Indonesia World’s Top Shark Killer: FAO

Indonesia World’s Top Shark Killer: FAO
Photo Credit:Malkusch Markus@Flickr CC BY 2.0
What you need to know

Indonesia remains the largest killer of sharks in the world, despite declining demand for shark fins in China and Hong Kong, the two largest consumers of shark fins.

Indonesia is the world's No. 1 killer of sharks, according to a report by the U.N.'s Food and Agriculture Organization (FAO).

The report, “State of the Global Market for Shark Products,” shows taht Indonesia’s shark fishing industry accounts for 13 percent of the world’s total, with India coming in second at 9 percent. An average of 109,000 metric tonnes of sharks were caught in Indonesian waters between 2000 and 2011.

Sharks are hunted mainly for their fins, which are considered a delicacy by ethnic Chinese around the world. China, Hong Kong, and Taiwan are the main consuming countries.

Although Indonesia has banned the fishing of certain shark species, Greenpeace Indonesia reports that between January 2013 and March 2015, the value of exports of shark fins from Indonesia surpassed US$2 million.

Taiwan remains the fourth largest shark fishing country, accounting for 5 percent of the total. In February, heaps of shark carcasses were found with their fins cut off in Hsinchu. The discovery prompted the EU to issue a yellow card against Taiwan.

Campaigns to stop consumption of shark fins are helping raise awareness among younger Chinese, and shark fin sales have been declining.
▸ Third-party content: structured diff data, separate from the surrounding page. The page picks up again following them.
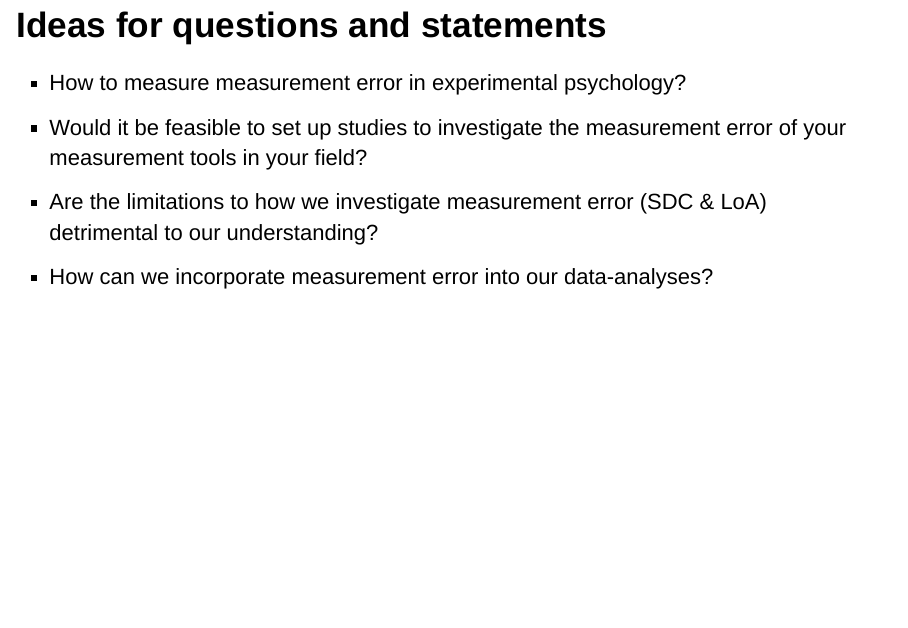
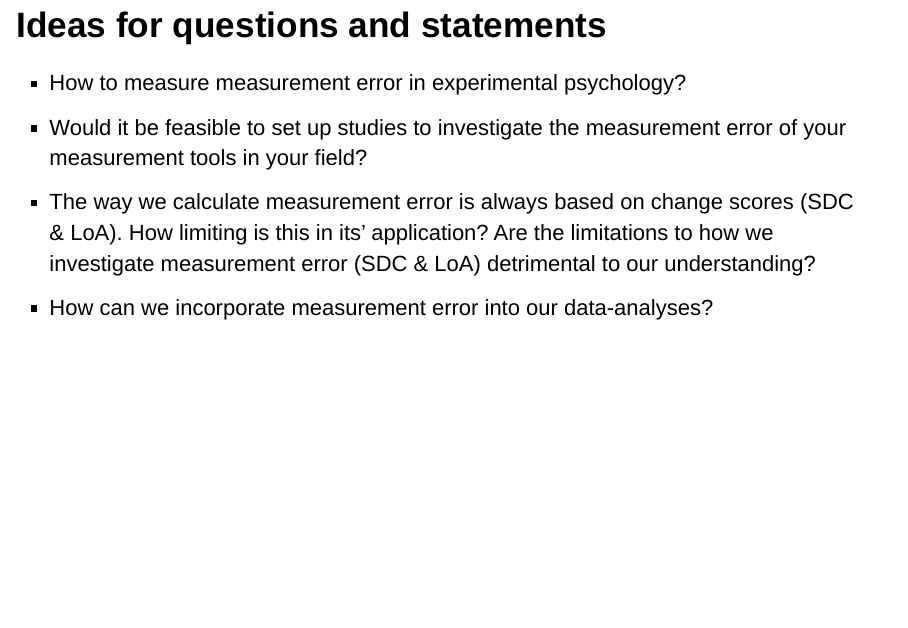
Before and after one commit to kneijenhuijs/SIPS-2019-Measurement-Error, an R Markdown document (Measurement error slides.Rmd): page 23 of 24. Rendered offline with R 4.5, knitr and Pandoc, with nearby package versions; drawn as Slidy slides in place of the format the file asks for; code that draws random numbers runs with fixed seeds of ours.

Commit message:
Small fix

```diff
--- a/Measurement error slides.Rmd
+++ b/Measurement error slides.Rmd
@@ -231,7 +231,8 @@ Random measurement error: Unpredictable fluctuations in measurement
 
 - How to measure measurement error in experimental psychology?
 - Would it be feasible to set up studies to investigate the measurement error of your measurement tools in your field?
-- Are the limitations to how we investigate measurement error (SDC & LoA) detrimental to our understanding?
+- The way we calculate measurement error is always based on change scores (SDC & LoA). How limiting is this in its' application?
+Are the limitations to how we investigate measurement error (SDC & LoA) detrimental to our understanding?
 - How can we incorporate measurement error into our data-analyses?
 
 ## References
```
The World Wildlife Foundation (WWF) Hong Kong reported a 30 percent drop in shark fin imports in 2013. Sales of shark fin in Guangzhou, China’s main shark fin trading hub, also decreased by up to 82 percent in 2013, Time magazine reports.

Taiwanese pop star Jay Chou (周杰倫) has joined the fight to stop the consumption of shark fins, endorsing WildAid’s 2016 campaign and starring in a series of advertisements urging people to stop eating and purchasing shark fin.


Sharks take a long time to reach sexual maturity and reproduce, leaving them vulnerable to overfishing, according to WWF. An estimated 100 million sharks are killed every year, and 73 million of those are killed for their fins.

First Editor: Olivia Yang
Second Editor: J. Michael Cole